* _What the task requires_
What lines of the material below hold the string "Legal"? Copy them out.

* _Raw data_
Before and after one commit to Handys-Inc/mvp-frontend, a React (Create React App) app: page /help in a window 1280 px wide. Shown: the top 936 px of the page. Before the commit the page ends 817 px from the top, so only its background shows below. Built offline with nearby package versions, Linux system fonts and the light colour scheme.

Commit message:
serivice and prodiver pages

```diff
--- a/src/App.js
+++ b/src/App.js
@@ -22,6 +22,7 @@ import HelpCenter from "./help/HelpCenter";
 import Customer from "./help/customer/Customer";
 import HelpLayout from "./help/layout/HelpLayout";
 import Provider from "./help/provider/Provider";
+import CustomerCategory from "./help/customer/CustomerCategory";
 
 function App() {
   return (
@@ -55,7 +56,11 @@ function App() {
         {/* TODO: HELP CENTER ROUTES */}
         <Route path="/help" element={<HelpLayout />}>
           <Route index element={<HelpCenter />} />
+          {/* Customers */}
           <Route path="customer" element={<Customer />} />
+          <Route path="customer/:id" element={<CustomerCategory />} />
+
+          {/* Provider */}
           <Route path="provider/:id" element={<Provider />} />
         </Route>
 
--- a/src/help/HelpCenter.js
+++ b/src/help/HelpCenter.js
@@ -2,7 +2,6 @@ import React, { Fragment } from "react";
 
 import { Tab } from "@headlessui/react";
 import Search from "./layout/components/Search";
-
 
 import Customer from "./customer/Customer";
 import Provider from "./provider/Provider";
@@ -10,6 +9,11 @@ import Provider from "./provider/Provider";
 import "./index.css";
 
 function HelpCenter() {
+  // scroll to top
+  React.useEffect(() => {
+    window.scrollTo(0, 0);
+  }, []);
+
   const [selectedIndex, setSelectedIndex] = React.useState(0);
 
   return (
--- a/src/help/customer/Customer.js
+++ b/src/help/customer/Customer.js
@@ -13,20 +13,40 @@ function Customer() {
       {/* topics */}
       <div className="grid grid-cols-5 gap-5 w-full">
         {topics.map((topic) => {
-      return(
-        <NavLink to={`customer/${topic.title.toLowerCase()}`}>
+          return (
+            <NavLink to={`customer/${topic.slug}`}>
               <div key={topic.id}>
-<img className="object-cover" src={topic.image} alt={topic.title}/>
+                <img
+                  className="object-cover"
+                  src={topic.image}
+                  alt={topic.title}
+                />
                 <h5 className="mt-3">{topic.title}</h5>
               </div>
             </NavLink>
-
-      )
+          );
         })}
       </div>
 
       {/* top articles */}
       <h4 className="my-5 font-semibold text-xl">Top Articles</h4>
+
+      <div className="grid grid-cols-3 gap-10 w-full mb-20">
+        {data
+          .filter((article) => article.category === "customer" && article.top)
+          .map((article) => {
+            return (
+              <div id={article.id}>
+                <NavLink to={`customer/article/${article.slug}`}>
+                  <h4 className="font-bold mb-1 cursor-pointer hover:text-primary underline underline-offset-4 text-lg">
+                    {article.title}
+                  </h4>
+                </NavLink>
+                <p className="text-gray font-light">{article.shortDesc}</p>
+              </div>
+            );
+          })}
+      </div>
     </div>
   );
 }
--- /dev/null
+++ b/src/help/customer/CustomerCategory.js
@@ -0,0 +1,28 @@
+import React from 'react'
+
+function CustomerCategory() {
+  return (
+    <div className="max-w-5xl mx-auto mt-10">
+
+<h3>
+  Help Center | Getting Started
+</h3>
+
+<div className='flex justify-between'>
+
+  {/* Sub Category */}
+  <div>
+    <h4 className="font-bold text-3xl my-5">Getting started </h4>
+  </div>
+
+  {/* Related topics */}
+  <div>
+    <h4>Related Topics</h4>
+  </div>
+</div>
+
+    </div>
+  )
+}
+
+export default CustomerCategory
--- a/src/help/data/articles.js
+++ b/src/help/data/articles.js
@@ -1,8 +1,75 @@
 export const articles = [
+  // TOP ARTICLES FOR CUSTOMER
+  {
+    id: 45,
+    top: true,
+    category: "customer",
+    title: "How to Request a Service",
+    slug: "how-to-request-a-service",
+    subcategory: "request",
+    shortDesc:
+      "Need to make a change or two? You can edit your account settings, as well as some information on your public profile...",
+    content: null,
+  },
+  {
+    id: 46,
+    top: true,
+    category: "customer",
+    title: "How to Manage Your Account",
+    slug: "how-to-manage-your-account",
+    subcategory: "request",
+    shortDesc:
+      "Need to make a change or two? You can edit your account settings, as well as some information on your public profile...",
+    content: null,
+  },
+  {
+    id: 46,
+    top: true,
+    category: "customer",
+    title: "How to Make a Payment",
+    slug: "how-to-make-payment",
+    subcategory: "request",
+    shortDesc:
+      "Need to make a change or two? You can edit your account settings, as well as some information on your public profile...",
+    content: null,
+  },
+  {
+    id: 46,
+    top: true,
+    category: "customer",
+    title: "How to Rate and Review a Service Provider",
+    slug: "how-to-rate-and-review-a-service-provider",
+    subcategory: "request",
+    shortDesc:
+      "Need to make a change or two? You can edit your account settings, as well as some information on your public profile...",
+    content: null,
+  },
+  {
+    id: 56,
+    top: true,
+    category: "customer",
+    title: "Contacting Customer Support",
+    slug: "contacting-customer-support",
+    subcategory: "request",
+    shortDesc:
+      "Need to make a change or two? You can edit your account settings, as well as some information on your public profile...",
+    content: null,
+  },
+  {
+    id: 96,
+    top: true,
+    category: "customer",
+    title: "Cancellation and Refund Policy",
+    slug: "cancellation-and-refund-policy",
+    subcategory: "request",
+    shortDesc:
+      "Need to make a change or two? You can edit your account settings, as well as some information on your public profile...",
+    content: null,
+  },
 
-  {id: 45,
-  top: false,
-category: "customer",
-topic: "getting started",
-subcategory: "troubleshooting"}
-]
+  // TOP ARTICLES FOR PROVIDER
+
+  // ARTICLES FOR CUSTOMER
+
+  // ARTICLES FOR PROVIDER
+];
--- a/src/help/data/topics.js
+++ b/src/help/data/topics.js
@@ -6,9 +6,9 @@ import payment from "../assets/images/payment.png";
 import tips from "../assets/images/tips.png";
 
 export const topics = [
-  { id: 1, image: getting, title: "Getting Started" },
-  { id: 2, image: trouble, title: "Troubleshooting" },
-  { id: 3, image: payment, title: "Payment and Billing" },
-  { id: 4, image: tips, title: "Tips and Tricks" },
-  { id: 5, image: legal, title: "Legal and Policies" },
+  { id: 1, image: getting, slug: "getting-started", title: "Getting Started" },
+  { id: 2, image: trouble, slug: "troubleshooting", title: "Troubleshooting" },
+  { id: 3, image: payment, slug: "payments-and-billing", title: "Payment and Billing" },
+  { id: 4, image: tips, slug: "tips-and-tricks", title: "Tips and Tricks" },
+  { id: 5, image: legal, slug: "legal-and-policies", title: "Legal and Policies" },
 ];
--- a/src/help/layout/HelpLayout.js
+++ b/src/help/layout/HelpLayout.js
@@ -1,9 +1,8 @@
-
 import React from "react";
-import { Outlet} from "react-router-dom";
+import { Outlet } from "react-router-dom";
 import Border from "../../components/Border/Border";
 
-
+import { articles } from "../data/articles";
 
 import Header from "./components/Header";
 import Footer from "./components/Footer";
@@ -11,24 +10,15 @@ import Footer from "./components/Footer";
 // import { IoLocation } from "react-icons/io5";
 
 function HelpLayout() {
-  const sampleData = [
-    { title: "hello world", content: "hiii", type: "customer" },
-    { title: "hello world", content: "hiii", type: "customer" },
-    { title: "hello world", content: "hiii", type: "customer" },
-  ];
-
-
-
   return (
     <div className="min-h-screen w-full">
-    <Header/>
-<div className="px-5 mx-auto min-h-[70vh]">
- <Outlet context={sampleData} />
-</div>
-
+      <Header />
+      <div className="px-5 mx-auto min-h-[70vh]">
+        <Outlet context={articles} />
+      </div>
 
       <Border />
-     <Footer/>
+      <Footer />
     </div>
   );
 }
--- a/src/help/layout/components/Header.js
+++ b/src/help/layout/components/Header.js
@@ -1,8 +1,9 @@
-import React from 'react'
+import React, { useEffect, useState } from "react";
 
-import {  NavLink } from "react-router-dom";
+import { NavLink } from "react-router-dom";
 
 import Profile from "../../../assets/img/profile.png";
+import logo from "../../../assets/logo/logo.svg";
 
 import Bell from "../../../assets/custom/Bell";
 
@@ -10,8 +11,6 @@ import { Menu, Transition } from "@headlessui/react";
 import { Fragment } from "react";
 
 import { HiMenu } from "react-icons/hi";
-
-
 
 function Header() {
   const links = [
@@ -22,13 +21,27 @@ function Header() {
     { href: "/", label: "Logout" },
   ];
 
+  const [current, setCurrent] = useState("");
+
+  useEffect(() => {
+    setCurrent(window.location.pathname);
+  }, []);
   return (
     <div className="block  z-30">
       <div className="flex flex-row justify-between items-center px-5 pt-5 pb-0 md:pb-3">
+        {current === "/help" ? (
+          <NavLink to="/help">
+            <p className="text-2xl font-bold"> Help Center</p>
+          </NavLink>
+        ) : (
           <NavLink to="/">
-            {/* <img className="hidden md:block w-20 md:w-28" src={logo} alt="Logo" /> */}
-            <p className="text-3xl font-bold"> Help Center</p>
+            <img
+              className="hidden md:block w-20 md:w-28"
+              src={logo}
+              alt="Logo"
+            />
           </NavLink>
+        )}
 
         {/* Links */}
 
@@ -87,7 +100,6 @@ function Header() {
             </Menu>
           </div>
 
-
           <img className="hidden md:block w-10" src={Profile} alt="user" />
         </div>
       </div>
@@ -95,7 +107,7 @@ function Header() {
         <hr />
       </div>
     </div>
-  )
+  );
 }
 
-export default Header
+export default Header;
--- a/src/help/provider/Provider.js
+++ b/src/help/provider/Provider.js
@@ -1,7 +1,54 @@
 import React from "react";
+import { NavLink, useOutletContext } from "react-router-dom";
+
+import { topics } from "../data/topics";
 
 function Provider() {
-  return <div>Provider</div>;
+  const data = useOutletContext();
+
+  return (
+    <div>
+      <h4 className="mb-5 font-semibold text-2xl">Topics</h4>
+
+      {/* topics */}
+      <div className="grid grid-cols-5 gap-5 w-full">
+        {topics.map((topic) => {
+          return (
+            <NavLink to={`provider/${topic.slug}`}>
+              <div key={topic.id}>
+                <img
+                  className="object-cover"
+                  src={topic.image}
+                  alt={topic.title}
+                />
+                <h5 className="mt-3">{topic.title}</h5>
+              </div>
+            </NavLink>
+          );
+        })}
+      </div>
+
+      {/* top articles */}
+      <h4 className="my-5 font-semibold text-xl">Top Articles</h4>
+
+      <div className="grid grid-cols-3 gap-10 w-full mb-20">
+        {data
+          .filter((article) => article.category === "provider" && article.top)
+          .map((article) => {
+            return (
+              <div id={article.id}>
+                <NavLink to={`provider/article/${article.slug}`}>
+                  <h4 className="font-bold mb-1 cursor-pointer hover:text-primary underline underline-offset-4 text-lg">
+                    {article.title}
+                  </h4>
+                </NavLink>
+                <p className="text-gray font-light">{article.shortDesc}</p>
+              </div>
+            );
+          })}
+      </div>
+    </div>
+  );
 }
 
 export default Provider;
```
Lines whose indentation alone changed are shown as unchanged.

* _Exercise answer_
-  { id: 5, image: legal, title: "Legal and Policies" },
+  { id: 5, image: legal, slug: "legal-and-policies", title: "Legal and Policies" },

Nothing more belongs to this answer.